YOUR OBJECTIVE>
Report each line of the records below that holds the word "href".

MATERIAL TO PROCESS>

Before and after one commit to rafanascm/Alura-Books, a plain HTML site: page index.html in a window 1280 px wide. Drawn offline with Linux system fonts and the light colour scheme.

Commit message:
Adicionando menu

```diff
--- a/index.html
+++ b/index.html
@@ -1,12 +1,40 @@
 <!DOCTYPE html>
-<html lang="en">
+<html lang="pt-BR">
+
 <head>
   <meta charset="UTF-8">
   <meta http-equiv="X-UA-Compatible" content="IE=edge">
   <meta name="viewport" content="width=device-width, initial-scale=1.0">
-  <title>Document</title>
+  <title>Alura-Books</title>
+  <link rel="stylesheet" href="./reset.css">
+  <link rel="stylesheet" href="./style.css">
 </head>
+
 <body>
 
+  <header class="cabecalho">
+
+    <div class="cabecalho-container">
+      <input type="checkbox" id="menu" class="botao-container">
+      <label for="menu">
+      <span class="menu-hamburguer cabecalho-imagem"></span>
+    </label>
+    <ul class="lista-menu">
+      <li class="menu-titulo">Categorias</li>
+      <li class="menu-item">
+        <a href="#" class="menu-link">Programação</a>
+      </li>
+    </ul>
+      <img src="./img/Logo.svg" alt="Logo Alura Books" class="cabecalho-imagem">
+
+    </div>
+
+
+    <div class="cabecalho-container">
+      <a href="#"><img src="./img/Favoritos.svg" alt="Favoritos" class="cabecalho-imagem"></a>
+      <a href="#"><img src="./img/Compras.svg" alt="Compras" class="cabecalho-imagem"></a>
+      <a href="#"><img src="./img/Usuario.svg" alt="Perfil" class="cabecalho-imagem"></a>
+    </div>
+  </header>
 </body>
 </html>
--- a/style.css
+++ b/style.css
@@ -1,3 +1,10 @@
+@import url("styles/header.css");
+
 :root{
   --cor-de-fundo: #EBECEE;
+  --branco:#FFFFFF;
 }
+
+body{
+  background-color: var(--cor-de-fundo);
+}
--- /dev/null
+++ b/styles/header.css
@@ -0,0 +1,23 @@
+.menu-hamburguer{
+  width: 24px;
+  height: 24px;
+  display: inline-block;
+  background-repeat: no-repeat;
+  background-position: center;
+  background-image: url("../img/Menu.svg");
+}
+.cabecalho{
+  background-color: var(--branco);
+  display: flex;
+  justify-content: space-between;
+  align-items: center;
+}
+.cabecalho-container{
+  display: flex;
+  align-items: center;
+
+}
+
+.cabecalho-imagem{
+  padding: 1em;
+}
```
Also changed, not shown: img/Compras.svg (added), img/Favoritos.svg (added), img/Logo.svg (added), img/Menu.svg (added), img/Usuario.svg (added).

TASK RESPONSE>
+  <link rel="stylesheet" href="./reset.css">
+  <link rel="stylesheet" href="./style.css">
+        <a href="#" class="menu-link">Programação</a>
+      <a href="#"><img src="./img/Favoritos.svg" alt="Favoritos" class="cabecalho-imagem"></a>
+      <a href="#"><img src="./img/Compras.svg" alt="Compras" class="cabecalho-imagem"></a>
+      <a href="#"><img src="./img/Usuario.svg" alt="Perfil" class="cabecalho-imagem"></a>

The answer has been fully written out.